> _What to work on_
Starting at the line below holding "each carry one, back" and stopping at the line holding "## Reference versus baseline", print every line exactly, both ends included, and leave the rest out.
··· Data
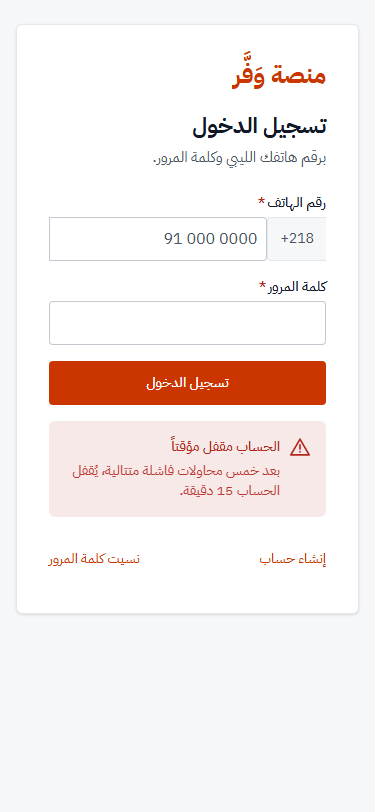
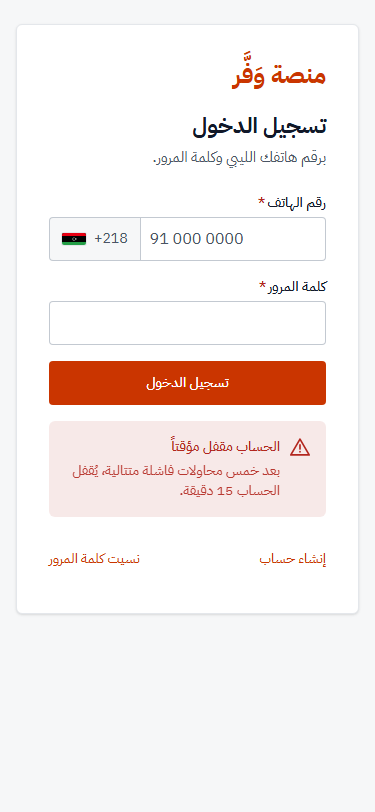
docs(design): recapture the phone-field references (ADR-181)

diff --git a/docs/decisions/volume-10.md b/docs/decisions/volume-10.md
@@ -1308,3 +1308,81 @@ inspection working copy is one bounded read. No schema change, and the format
 and safety suites keep their assertions. Review date: 2026-12-11 (R2's
 acceptance); R3's extraction work is the trigger to revisit the reading if a
 streaming parser enters the set.
+
+## ADR-181 — The phone field's country cell sits at the inline end, with the flag
+
+**Status**: Accepted — 2026-11-20. **Constitution version**: 7.1.0 (unchanged)
+**Owning directory**: `packages/ui/app/components/`, `packages/ui/public/flags/`
+**Owning feature**: R1 — identity and foundation.
+
+**Context.** R1's reference set renders the Libyan mobile number as two
+segments: a fixed `+218` cell and the number field. The lab drew the cell first
+in DOM order, so the RTL flex line placed it at the inline start (the right) and
+the number sat to its left. The owner asked for the cell at the inline end (the
+left) with a country flag. The old pair also inverted its corner radii: the
+input carries `direction: ltr`, so its logical `border-start-start-radius`
+resolves to the physical left, and the cell carried `dir="ltr"` for the same
+reason, so the group's outer corners were square and its inner corners rounded.
+Four pages — sign-up, sign-in, forgot step 1, and contact — carried identical
+copies of the markup and its styles. ADR-041 and FR-002/AC-002 forbid a
+dial-code selector, so the cell must stay a label: a chevron or a menu would
+reintroduce the selector the requirement removes.
+
+**Decision.**
+1. The phone control is one group of two segments: the number field at the
+   inline start (the right in RTL) and the country cell at the inline end (the
+   left). The cell closes the group and owns its outer corners.
+2. The cell carries the Libyan flag at its outer edge and the `+218` code next
+   to the divider. The flag is decorative (`alt=""`, and the cell is
+   `aria-hidden="true"`); the input keeps the label and the accessible name.
+   The flag is a vendored SVG (`packages/ui/public/flags/ly.svg`, public
+   domain, geometry untouched), not a font glyph and not an emoji.
+3. The number is one Latin run: the input is `direction: ltr` with
+   `text-align: start`, so the digits begin beside the cell and the group reads
+   `+218 91 000 0000`. The placeholder stays `91 000 0000`, and the input
+   carries `autocomplete="tel-national"` because the cell, not the field,
+   holds the country code — the contract's field rule
+   (`specs/001-identity-foundation/contracts/ui-contracts.md` §3.2) already
+   states both values.
+4. The cell is a label, never a selector: no chevron, no menu, no dial-code
+   choice (ADR-041; FR-002, AC-002).
+5. The divider is the field's own ring. The cell drops the border on that side
+   and uses the ring's tone (`--ui-border-accented`) for its other three
+   sides. Outer corners are rounded and inner corners square. Because logical
+   radii resolve against each element's own `direction`, each rule names the
+   side in that element's own axis: the input (`ltr`) squares its inline-start
+   corners, and the cell (`rtl`) rounds its inline-end corners.
+6. One component, `WfPhoneField`, replaces the four copies. Each page keeps its
+   `UFormField` and passes its model. The read-only displays (forgot step 2 and
+   the profile) are not part of the group and do not change.
+7. The reference set: the eleven images that show the field — nine R1 and the
+   two R11 contact captures — were recaptured on 2026-11-20 with the same
+   names, dimensions, URLs, and capture method. The four R1 done captures are
+   byte-identical. The pixel diff is confined to the phone group's box in all
+   eleven, so no other block moved.
+
+**Alternatives considered.**
+- *Keeping the cell at the inline start.* Rejected by the owner: the group then
+  reads `91 000 0000 +218`, and the flag would sit between the number and the
+  page edge instead of closing the control.
+- *A third segment for the flag, outside the cell.* Rejected: it adds a border
+  and a second divider for a decoration, and it reads as a second control.
+- *A native select or a chevron on the cell.* Rejected: FR-002/AC-002 remove
+  the dial-code selector, and a static cell with no affordance is the only
+  shape that does not imply one (ADR-041).
+- *A flag glyph or an emoji.* Rejected: Principle V forbids emoji, and an icon
+  set glyph is not a flag.
+- *Hiding the flag below a width.* Rejected: the cell has room at 375 (90.61px
+  wide), and the flag is the only country cue in a Libya-only product.
+
+**Consequences and migration/backfill.** The lab carried four copies of the
+markup and its styles — sign-up, sign-in, forgot step 1, and contact — and
+`WfPhoneField` replaces all four. The product carries three copies today, in
+`apps/web/app/components/auth/` (`SignUpForm.vue`, `SignInForm.vue`, and
+`RecoveryForm.vue`); all three already set `autocomplete="tel-national"`, and
+they take the group's order, flag, and radius rules from the same component when
+the product adopts it. No schema, API, or copy change. The reference manifest
+marks the eleven recaptured images with `recaptured`; the four done captures
+keep their 2026-10-27 date. ADR-041 is annotated by this record, not superseded.
+Review date: 2026-12-11 (R2's acceptance), or earlier if the conformance gate's
+baseline chain (ADR-129) reports a phone-group difference.

diff --git a/README.md b/README.md
@@ -21,7 +21,7 @@ continuous-integration gate exist and run; later slices build on them.
 | `docs/capacity-model.md` | The six-month load and ingestion envelope, the quota model, the deployment shape, and the verification plan (ADR-117, ADR-119, ADR-121, ADR-122). Planning authority; the constitution wins on every conflict. |
 | `docs/pdf-sample-analysis.md` | The preliminary 19-file PDF sample evidence: size, pages, text-layer quality, rows per page, OCR benchmark, and extraction problems (ADR-119). Evidence, not a source of rules. |
 | `docs/design/` | The Precision design contract's slice map and reference screenshots: 17 slices and 28 pages, with the 11 administrator pages marked as composed from the contract (ADR-128, ADR-129); the adopted departures — part-family cards, the retention trigger, and the shell's scroll-hide bar — are ADR-130, ADR-131, and ADR-132; the outline icon cut and the light default are ADR-137. Reference, not a visual baseline. |
-| `docs/DECISIONS.md` | The decision register's index and reading protocol (ADR-001 … ADR-180); the records with their alternatives and rationale live in `docs/decisions/volume-NN.md`. |
+| `docs/DECISIONS.md` | The decision register's index and reading protocol (ADR-001 … ADR-181); the records with their alternatives and rationale live in `docs/decisions/volume-NN.md`. |
 | `ROADMAP.md` | The MVP slice order. Names and orders slices; does not design them. |
 | `AGENTS.md` | Operating instructions for agent assistants. |
 | `governance-drift-check.mjs` | The committed read-only drift check: the two version sources, every live ADR range string, the decision-register volumes and their caps, the upstream manifest hashes, the two integrations, the structural counts the governance text states in prose, the design evidence's registration and citation, the template load map, the ADR index's constitution-version column, and the absence of the removed stylesheet and its constitution section. Runs on commit via `.githooks/pre-commit`; run it directly with `node governance-drift-check.mjs`. |
@@ -61,7 +61,7 @@ the project's binding templates and must not be replaced with the core ones.
 
 **Governance drift check.** `node governance-drift-check.mjs` (repository root)
 verifies the invariants the governance set cannot verify by discipline: the two
-version sources including the amended date, every live `ADR-001 … ADR-180` range
+version sources including the amended date, every live `ADR-001 … ADR-181` range
 string (in the required files, in the top-level `docs/` files, in the two Arabic
 mirrors, in the template overrides, and in the feature specifications), every ADR
 index row's anchor against its heading in the volume that holds it and every

diff --git a/docs/design/slice-map.md b/docs/design/slice-map.md
@@ -124,9 +124,10 @@ slice but no page here renders it.
 page title, one form card, and the links to the other bare pages (sign-in
 carries two, to sign-up and password recovery; sign-up and password recovery
 each carry one, back to sign-in). Sign Up carries the
-full name, the Libyan mobile number with a fixed `+218` and no dial-code
-selector, the password, the city combobox, and the optional shop name, then the
-one-time-code step and the done state. Sign In carries the mobile number and
+full name, the Libyan mobile number as one group — the field at the inline
+start, a fixed `+218` cell with the Libyan flag at the inline end, and no
+dial-code selector — the password, the city combobox, and the optional shop
+name, then the one-time-code step and the done state. Sign In carries the mobile number and
 the password, with the uniform failed-sign-in message. Forgot Password carries
 the mobile number, the code step, the new password, and the done state.
 
@@ -640,7 +641,9 @@ Captured: P0 for all seventeen non-administrator surfaces at 1280 and 375 light
 loading (Home, Parts, My Files, Notifications), refetch, full cart — at both
 widths (20), the filter panel at both widths (2), the dark appearance for Home,
 Parts, and Sign In (3), and the Home page scrolled at 375 with the bottom bar
-hidden (1). Total: 60 images, 2.31 MB (2.21 MiB).
+hidden (1). Total: 60 images, 2.32 MB (2.21 MiB). Eleven of them — the nine R1
+and two R11 images that show the phone field — were recaptured on 2026-11-20
+(ADR-181).
 
 Both rules the contract fixes have a lab reference: the outline icon cut and the
 light default are what every capture renders. The baseline is still generated in

diff --git a/docs/design/README.md b/docs/design/README.md
@@ -29,6 +29,14 @@ Capture drift: the screenshots were captured on 2026-10-27. The lab's shared
 loading references predate those tokens. The layer records the final values;
 the screenshots remain evidence, not a baseline.
 
+Recapture (2026-11-20, ADR-181): the eleven images that show the phone field —
+nine in R1 and the two Contact captures in R11 — were recaptured after the lab's
+phone group moved its `+218` cell to the inline end and gained the Libyan flag.
+The manifest marks each with `recaptured`. The four R1 done captures were
+recaptured as well and are byte-identical to the 2026-10-27 files, so their
+manifest entries keep the original date. The pixel diff is confined to the phone
+group's box in all eleven; no other block moved.
+
 ## Reference versus baseline
 
 - A **reference** is a screenshot in `screenshots/`, named by `manifest.json`.
@@ -47,8 +55,9 @@ the screenshots remain evidence, not a baseline.
   composed from the contract, because the lab has no administrator application.
 - `screenshots/` — the reference images, named
   `<slice>/<page>--<state>--<width>--<theme>.png`.
-- `screenshots/manifest.json` — the manifest: kind, source, capture date, and
-  one entry per image.
+- `screenshots/manifest.json` — the manifest: kind, source, capture date, one
+  entry per image, and the recapture date on an image recaptured after the
+  initial pass.
 
 ## Reading order
 

diff --git a/docs/DECISIONS.md b/docs/DECISIONS.md
@@ -222,6 +222,7 @@ constitution's Documentation section and enforced by `governance-drift-check.mjs
 | [ADR-178](decisions/volume-10.md#adr-178--the-bundled-commands-carry-the-rendered-front-matter-not-upstreams-template) | The bundled commands carry the rendered front-matter, not upstream's template | 2026-11-16 | 7.1.0 (unchanged) |
 | [ADR-179](decisions/volume-10.md#adr-179--the-tasks-template-is-the-single-source-of-the-task-lists-binding-rules) | The tasks template is the single source of the task list's binding rules | 2026-11-16 | 7.1.0 (unchanged) |
 | [ADR-180](decisions/volume-10.md#adr-180--the-intakes-bounded-inspection-working-set) | The intake's bounded inspection working set | 2026-11-19 | 7.1.0 (unchanged) |
+| [ADR-181](decisions/volume-10.md#adr-181--the-phone-fields-country-cell-sits-at-the-inline-end-with-the-flag) | The phone field's country cell sits at the inline end, with the flag | 2026-11-20 | 7.1.0 (unchanged) |
 
 **Design-system note (ADR-093).** Every provision of the removed custom design
 system in an earlier record is superseded by ADR-093. Their other provisions,

diff --git a/ROADMAP.md b/ROADMAP.md
@@ -41,7 +41,7 @@ templates.
 | Approved technology stack | `.specify/memory/constitution.md` (Technology Standards); `Project-Technologies.txt` mirrors it |
 | UI foundation (component library and project layer) | `.specify/memory/constitution.md` → Principle IX; ADR-097 fixes the Wafar UI layer's path (`packages/ui`); R1 builds it through its plan and consumes it; ADR-098 records the visual foundation, ADR-128 records the Precision contract that annotates it, and ADR-137 fixes the appearance (outline icon cut, light default) |
 | Product definition (roles, pages, acceptance criteria) | `Core-Project.txt` |
-| Accepted decisions | the decision register: `docs/DECISIONS.md` (index, ADR-001 … ADR-180) and `docs/decisions/` (records) |
+| Accepted decisions | the decision register: `docs/DECISIONS.md` (index, ADR-001 … ADR-181) and `docs/decisions/` (records) |
 
 A slice named "Architecture", "UI Foundation", "Tech Stack", or "Conventions"
 would be a classification error: it would tell the agent that a project-wide

diff --git a/specs/001-identity-foundation/plan.md b/specs/001-identity-foundation/plan.md
@@ -208,7 +208,8 @@ inventory" paragraph states the complete set once; every user-facing string is
 in that set and a string outside it is not delivered. The R1 capture set under
 `docs/design/screenshots/R1/` — thirteen images, each with an entry in
 `docs/design/screenshots/manifest.json` (`kind: reference`, source "design lab,
-Precision model", captured 2026-10-27) — is evidence of the reference
+Precision model", captured 2026-10-27; nine recaptured 2026-11-20, ADR-181) —
+is evidence of the reference
 composition and appearance only: it governs no string, and where a capture and
 the contract differ the contract wins (the diacritics rule and the lab's
 lockout alert are the recorded differences). The capture set does not show the

diff --git a/AGENTS.md b/AGENTS.md
@@ -191,7 +191,7 @@ and its `requires.integrations.any` list must stay correctly nested under
 in the repository root is a read-only, dependency-free Node script that verifies
 the invariants the governance set cannot verify by discipline: the constitution
 footer's version and amended date against `.specify/memory/version.json`; every
-live `ADR-001 … ADR-180` range string — in the required files, in the top-level
+live `ADR-001 … ADR-181` range string — in the required files, in the top-level
 `docs/` files, in the two Arabic mirrors, in the template overrides, and in the
 feature specifications — against the last row of
 `docs/DECISIONS.md`'s index; every ADR index row's anchor against its heading in

diff --git a/specs/002-file-intake/spec.md b/specs/002-file-intake/spec.md
@@ -42,7 +42,7 @@ implementation; the implementation itself is pending.
         - `ROADMAP.md` — the slice's scope, dependencies, and what this slice
           does not do (ADR-134).
         - the decision register — `docs/DECISIONS.md`'s index and the volumes
-          under `docs/decisions/` (ADR-001 … ADR-180). A specification that
+          under `docs/decisions/` (ADR-001 … ADR-181). A specification that
           contradicts one is a blocking defect.
         - `docs/domain-model.md` — the entities a Key Entities section may name,
           and the invariants such a specification MUST NOT contradict. A

diff --git a/specs/001-identity-foundation/spec.md b/specs/001-identity-foundation/spec.md
@@ -35,7 +35,7 @@
          permissions, the page list, the file-processing sequence, and the
          statements the product already makes as acceptance criteria.
        - the decision register — `docs/DECISIONS.md`'s index and the volumes
-         under `docs/decisions/` (ADR-001 … ADR-180). A specification that
+         under `docs/decisions/` (ADR-001 … ADR-181). A specification that
          contradicts one is a blocking defect.
        - `docs/design/slice-map.md` — the slice's entry: its blocks and order,
          its states, its copy, and the open questions this specification must

diff --git a/.specify/templates/overrides/spec-template.md b/.specify/templates/overrides/spec-template.md
@@ -41,7 +41,7 @@
        - `ROADMAP.md` — the slice's scope, dependencies, and what this slice
          does not do (ADR-134).
        - the decision register — `docs/DECISIONS.md`'s index and the volumes
-         under `docs/decisions/` (ADR-001 … ADR-180). A specification that
+         under `docs/decisions/` (ADR-001 … ADR-181). A specification that
          contradicts one is a blocking defect.
        - `docs/domain-model.md` — the entities a Key Entities section may name,
          and the invariants such a specification MUST NOT contradict. A

diff --git a/specs/002-file-intake/checklists/formats.md b/specs/002-file-intake/checklists/formats.md
@@ -30,7 +30,7 @@ open question are under § Audit Record and Open Questions (2026-11-17).
        a source of rules, and the binding version is the slice's specification
        (ADR-134).
      - the decision register - `docs/DECISIONS.md`'s index and the volumes
-       under `docs/decisions/` (ADR-001 … ADR-180).
+       under `docs/decisions/` (ADR-001 … ADR-181).
        An item that contradicts one is a blocking defect.
      - `docs/domain-model.md` - the entities a checklist may reference,
        and the invariants it MUST NOT contradict.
······
> _Written response_
 each carry one, back to sign-in). Sign Up carries the
-full name, the Libyan mobile number with a fixed `+218` and no dial-code
-selector, the password, the city combobox, and the optional shop name, then the
-one-time-code step and the done state. Sign In carries the mobile number and
+full name, the Libyan mobile number as one group — the field at the inline
+start, a fixed `+218` cell with the Libyan flag at the inline end, and no
+dial-code selector — the password, the city combobox, and the optional shop
+name, then the one-time-code step and the done state. Sign In carries the mobile number and
 the password, with the uniform failed-sign-in message. Forgot Password carries
 the mobile number, the code step, the new password, and the done state.
 
@@ -640,7 +641,9 @@ Captured: P0 for all seventeen non-administrator surfaces at 1280 and 375 light
 loading (Home, Parts, My Files, Notifications), refetch, full cart — at both
 widths (20), the filter panel at both widths (2), the dark appearance for Home,
 Parts, and Sign In (3), and the Home page scrolled at 375 with the bottom bar
-hidden (1). Total: 60 images, 2.31 MB (2.21 MiB).
+hidden (1). Total: 60 images, 2.32 MB (2.21 MiB). Eleven of them — the nine R1
+and two R11 images that show the phone field — were recaptured on 2026-11-20
+(ADR-181).
 
 Both rules the contract fixes have a lab reference: the outline icon cut and the
 light default are what every capture renders. The baseline is still generated in

diff --git a/docs/design/README.md b/docs/design/README.md
@@ -29,6 +29,14 @@ Capture drift: the screenshots were captured on 2026-10-27. The lab's shared
 loading references predate those tokens. The layer records the final values;
 the screenshots remain evidence, not a baseline.
 
+Recapture (2026-11-20, ADR-181): the eleven images that show the phone field —
+nine in R1 and the two Contact captures in R11 — were recaptured after the lab's
+phone group moved its `+218` cell to the inline end and gained the Libyan flag.
+The manifest marks each with `recaptured`. The four R1 done captures were
+recaptured as well and are byte-identical to the 2026-10-27 files, so their
+manifest entries keep the original date. The pixel diff is confined to the phone
+group's box in all eleven; no other block moved.
+
 ## Reference versus baseline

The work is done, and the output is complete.